%%

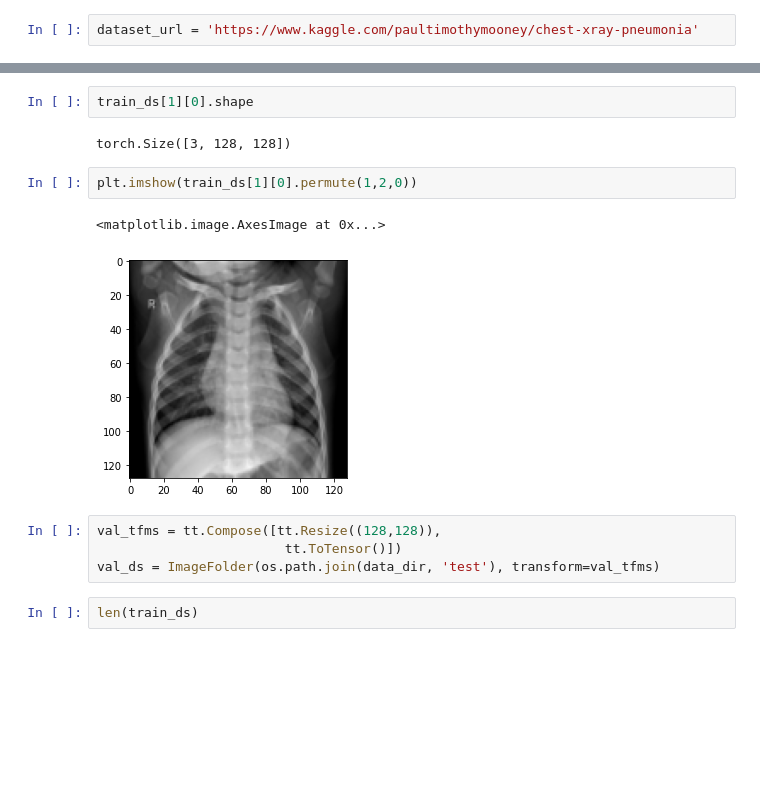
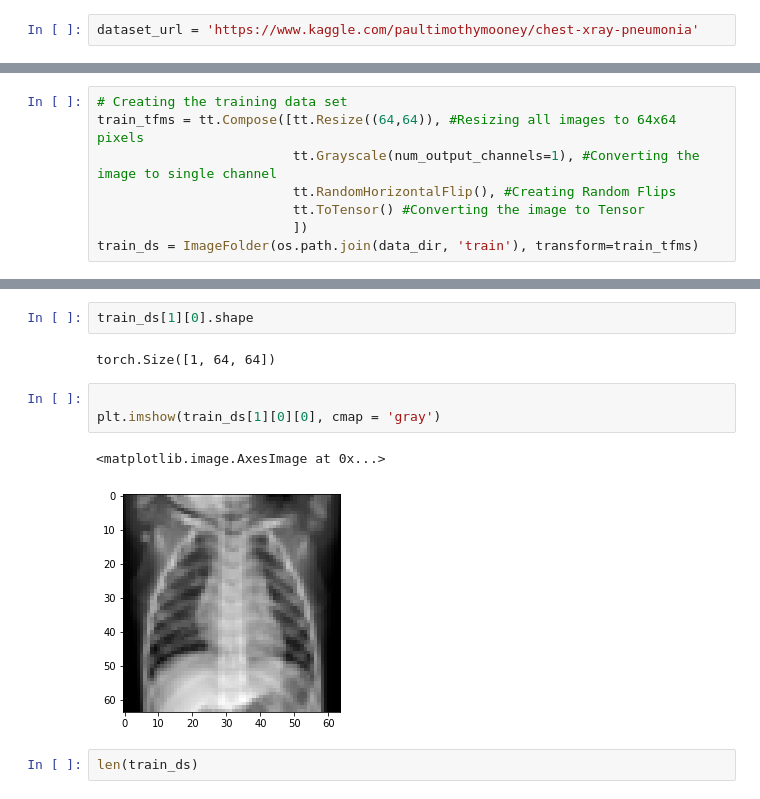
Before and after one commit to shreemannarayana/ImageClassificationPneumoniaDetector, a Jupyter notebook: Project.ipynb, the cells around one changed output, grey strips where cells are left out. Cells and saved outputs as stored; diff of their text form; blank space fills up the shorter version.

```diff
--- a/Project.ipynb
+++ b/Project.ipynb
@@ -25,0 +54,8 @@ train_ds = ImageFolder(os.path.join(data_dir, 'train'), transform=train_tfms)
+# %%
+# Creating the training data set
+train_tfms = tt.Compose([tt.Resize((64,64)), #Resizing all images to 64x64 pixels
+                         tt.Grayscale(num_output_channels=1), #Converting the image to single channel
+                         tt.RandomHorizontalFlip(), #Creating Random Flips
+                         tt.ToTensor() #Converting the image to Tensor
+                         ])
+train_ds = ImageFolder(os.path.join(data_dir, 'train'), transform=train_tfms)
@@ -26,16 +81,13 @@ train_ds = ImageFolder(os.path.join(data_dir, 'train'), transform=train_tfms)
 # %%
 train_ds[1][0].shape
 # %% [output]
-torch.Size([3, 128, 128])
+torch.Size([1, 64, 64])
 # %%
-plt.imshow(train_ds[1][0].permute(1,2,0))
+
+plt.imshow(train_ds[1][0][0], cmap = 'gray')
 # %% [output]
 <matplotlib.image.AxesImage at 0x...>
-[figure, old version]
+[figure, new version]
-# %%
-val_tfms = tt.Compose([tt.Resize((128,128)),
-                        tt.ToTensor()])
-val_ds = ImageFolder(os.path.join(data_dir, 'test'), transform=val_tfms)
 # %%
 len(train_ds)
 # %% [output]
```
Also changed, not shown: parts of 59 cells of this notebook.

%%
%%

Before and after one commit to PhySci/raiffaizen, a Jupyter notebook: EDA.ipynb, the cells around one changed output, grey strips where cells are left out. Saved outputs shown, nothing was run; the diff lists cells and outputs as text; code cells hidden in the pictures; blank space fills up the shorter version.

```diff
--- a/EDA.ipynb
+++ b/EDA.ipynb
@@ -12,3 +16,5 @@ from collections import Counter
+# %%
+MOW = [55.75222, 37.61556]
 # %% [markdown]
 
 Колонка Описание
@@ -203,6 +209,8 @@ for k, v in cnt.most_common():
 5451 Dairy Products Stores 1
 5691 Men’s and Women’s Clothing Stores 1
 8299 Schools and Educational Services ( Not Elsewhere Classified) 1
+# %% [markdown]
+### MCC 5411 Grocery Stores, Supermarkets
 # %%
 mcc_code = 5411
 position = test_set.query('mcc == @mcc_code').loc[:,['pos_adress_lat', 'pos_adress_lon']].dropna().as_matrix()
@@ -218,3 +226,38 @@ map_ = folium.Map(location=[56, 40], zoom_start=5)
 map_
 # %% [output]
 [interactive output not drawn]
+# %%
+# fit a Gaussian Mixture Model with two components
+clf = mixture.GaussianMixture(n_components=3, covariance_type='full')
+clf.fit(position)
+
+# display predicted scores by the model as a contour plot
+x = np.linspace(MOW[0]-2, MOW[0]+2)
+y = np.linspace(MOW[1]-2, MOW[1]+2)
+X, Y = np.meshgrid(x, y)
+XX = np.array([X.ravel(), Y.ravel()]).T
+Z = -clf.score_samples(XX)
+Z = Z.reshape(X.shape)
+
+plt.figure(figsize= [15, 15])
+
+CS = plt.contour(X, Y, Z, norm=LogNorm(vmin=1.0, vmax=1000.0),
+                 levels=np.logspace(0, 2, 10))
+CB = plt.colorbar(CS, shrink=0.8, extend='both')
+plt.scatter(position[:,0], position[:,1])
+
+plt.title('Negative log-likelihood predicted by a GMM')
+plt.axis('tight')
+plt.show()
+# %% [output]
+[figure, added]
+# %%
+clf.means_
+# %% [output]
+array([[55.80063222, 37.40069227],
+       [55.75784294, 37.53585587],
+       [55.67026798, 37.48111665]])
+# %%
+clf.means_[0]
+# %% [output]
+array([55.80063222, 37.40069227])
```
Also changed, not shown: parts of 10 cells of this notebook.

%%

• _Your goal_
I need the number of lines in the entries that include "parts"; please give that number and nothing else.

• _Answer space_
2